• [Prompt]: An exact reproduction is required of the lines from the beginning of the entries through the line with "Also changed, not shown: 423", pictures excluded and nothing added.

• [Records to use]:
***
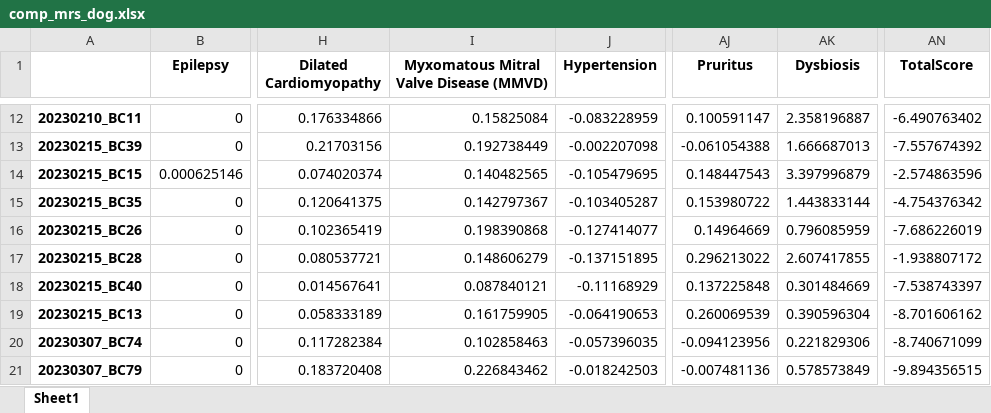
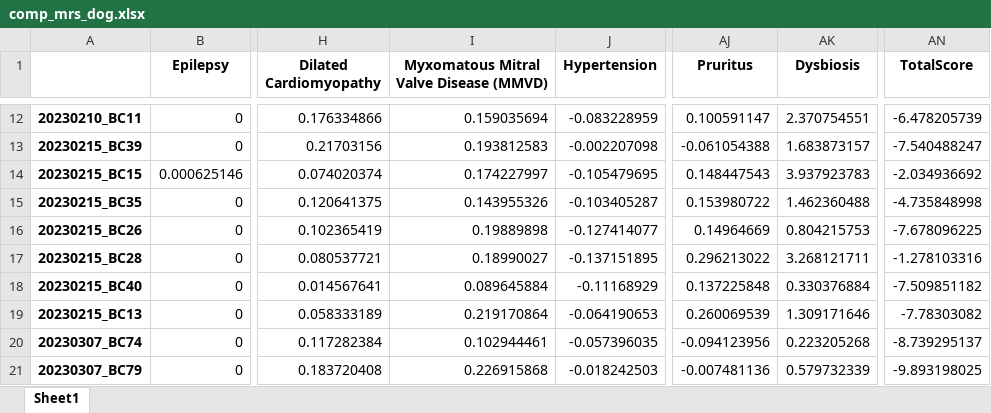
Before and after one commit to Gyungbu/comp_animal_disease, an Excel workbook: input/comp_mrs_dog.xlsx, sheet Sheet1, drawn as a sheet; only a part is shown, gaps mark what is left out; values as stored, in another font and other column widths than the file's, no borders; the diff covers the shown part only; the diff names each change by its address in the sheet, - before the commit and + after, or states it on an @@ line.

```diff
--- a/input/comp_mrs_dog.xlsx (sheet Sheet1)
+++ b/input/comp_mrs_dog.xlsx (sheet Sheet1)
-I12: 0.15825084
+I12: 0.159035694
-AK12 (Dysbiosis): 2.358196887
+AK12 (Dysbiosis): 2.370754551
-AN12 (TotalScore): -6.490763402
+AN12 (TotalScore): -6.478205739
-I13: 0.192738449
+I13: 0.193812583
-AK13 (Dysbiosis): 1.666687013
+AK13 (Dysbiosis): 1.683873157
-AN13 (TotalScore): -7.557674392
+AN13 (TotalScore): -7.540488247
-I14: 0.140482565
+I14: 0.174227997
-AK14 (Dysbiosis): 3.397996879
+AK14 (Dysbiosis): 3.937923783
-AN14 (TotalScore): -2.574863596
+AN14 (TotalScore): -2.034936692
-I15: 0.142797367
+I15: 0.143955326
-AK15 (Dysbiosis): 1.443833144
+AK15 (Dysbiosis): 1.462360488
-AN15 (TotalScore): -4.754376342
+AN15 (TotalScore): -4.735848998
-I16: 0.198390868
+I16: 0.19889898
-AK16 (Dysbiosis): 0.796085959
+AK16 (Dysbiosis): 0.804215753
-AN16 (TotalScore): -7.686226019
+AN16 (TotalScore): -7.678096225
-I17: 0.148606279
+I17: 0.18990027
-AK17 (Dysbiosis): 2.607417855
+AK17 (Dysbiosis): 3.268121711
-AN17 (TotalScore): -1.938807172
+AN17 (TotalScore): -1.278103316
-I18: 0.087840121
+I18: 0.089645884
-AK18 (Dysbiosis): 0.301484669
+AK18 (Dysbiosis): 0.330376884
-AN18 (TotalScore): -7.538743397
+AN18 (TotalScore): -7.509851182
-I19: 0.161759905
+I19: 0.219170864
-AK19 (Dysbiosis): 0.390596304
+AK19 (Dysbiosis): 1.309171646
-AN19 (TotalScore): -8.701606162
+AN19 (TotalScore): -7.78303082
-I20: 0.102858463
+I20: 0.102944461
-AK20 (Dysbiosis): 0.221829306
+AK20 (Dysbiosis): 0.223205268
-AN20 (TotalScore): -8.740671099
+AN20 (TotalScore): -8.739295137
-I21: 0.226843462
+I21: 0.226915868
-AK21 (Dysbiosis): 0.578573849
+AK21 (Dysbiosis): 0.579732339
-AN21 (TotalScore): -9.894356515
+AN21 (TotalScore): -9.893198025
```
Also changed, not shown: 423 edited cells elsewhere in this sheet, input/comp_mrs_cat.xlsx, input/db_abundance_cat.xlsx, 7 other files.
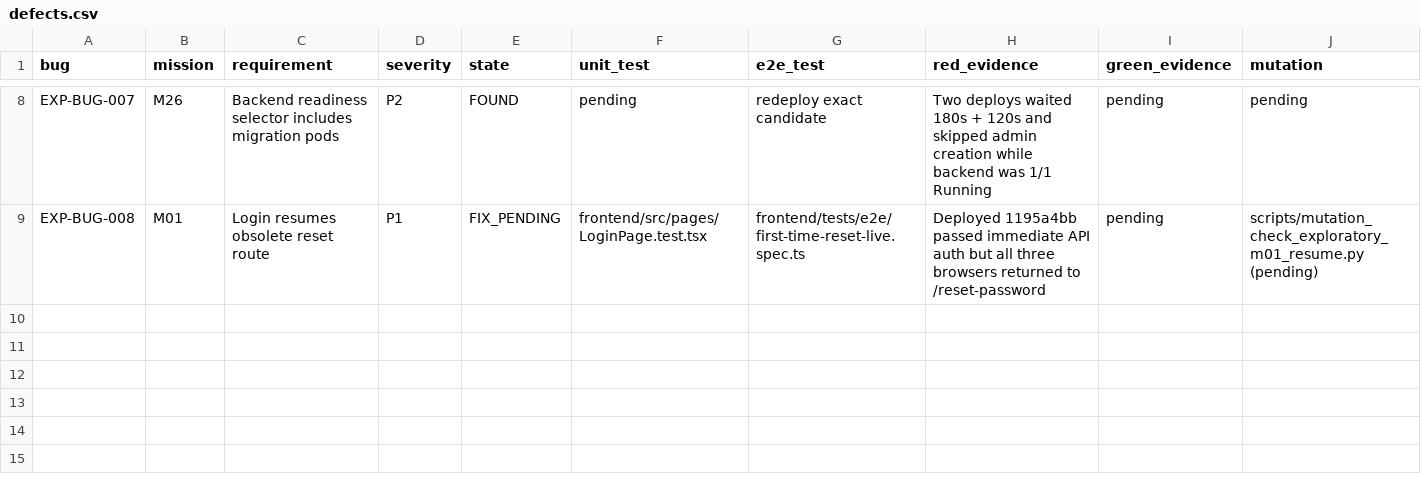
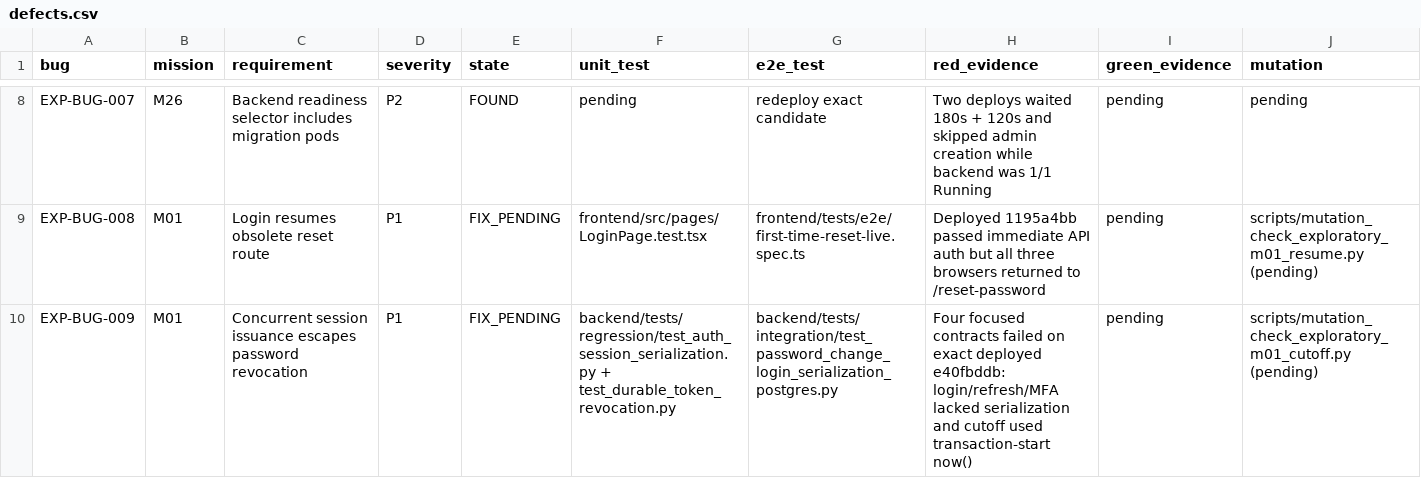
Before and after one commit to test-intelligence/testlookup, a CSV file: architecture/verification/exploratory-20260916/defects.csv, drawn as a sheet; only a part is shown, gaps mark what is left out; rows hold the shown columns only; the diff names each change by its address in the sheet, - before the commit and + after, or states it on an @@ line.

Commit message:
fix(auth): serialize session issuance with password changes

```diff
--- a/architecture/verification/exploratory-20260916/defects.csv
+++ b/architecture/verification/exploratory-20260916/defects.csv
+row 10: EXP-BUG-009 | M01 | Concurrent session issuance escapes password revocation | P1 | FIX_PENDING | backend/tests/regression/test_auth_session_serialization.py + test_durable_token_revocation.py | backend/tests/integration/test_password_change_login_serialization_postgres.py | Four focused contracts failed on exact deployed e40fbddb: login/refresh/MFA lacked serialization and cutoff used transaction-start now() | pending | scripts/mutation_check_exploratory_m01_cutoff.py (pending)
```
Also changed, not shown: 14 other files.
***
• [Your response]:
Before and after one commit to Gyungbu/comp_animal_disease, an Excel workbook: input/comp_mrs_dog.xlsx, sheet Sheet1, drawn as a sheet; only a part is shown, gaps mark what is left out; values as stored, in another font and other column widths than the file's, no borders; the diff covers the shown part only; the diff names each change by its address in the sheet, - before the commit and + after, or states it on an @@ line.

```diff
--- a/input/comp_mrs_dog.xlsx (sheet Sheet1)
+++ b/input/comp_mrs_dog.xlsx (sheet Sheet1)
-I12: 0.15825084
+I12: 0.159035694
-AK12 (Dysbiosis): 2.358196887
+AK12 (Dysbiosis): 2.370754551
-AN12 (TotalScore): -6.490763402
+AN12 (TotalScore): -6.478205739
-I13: 0.192738449
+I13: 0.193812583
-AK13 (Dysbiosis): 1.666687013
+AK13 (Dysbiosis): 1.683873157
-AN13 (TotalScore): -7.557674392
+AN13 (TotalScore): -7.540488247
-I14: 0.140482565
+I14: 0.174227997
-AK14 (Dysbiosis): 3.397996879
+AK14 (Dysbiosis): 3.937923783
-AN14 (TotalScore): -2.574863596
+AN14 (TotalScore): -2.034936692
-I15: 0.142797367
+I15: 0.143955326
-AK15 (Dysbiosis): 1.443833144
+AK15 (Dysbiosis): 1.462360488
-AN15 (TotalScore): -4.754376342
+AN15 (TotalScore): -4.735848998
-I16: 0.198390868
+I16: 0.19889898
-AK16 (Dysbiosis): 0.796085959
+AK16 (Dysbiosis): 0.804215753
-AN16 (TotalScore): -7.686226019
+AN16 (TotalScore): -7.678096225
-I17: 0.148606279
+I17: 0.18990027
-AK17 (Dysbiosis): 2.607417855
+AK17 (Dysbiosis): 3.268121711
-AN17 (TotalScore): -1.938807172
+AN17 (TotalScore): -1.278103316
-I18: 0.087840121
+I18: 0.089645884
-AK18 (Dysbiosis): 0.301484669
+AK18 (Dysbiosis): 0.330376884
-AN18 (TotalScore): -7.538743397
+AN18 (TotalScore): -7.509851182
-I19: 0.161759905
+I19: 0.219170864
-AK19 (Dysbiosis): 0.390596304
+AK19 (Dysbiosis): 1.309171646
-AN19 (TotalScore): -8.701606162
+AN19 (TotalScore): -7.78303082
-I20: 0.102858463
+I20: 0.102944461
-AK20 (Dysbiosis): 0.221829306
+AK20 (Dysbiosis): 0.223205268
-AN20 (TotalScore): -8.740671099
+AN20 (TotalScore): -8.739295137
-I21: 0.226843462
+I21: 0.226915868
-AK21 (Dysbiosis): 0.578573849
+AK21 (Dysbiosis): 0.579732339
-AN21 (TotalScore): -9.894356515
+AN21 (TotalScore): -9.893198025
```
Also changed, not shown: 423 edited cells elsewhere in this sheet, input/comp_mrs_cat.xlsx, input/db_abundance_cat.xlsx, 7 other files.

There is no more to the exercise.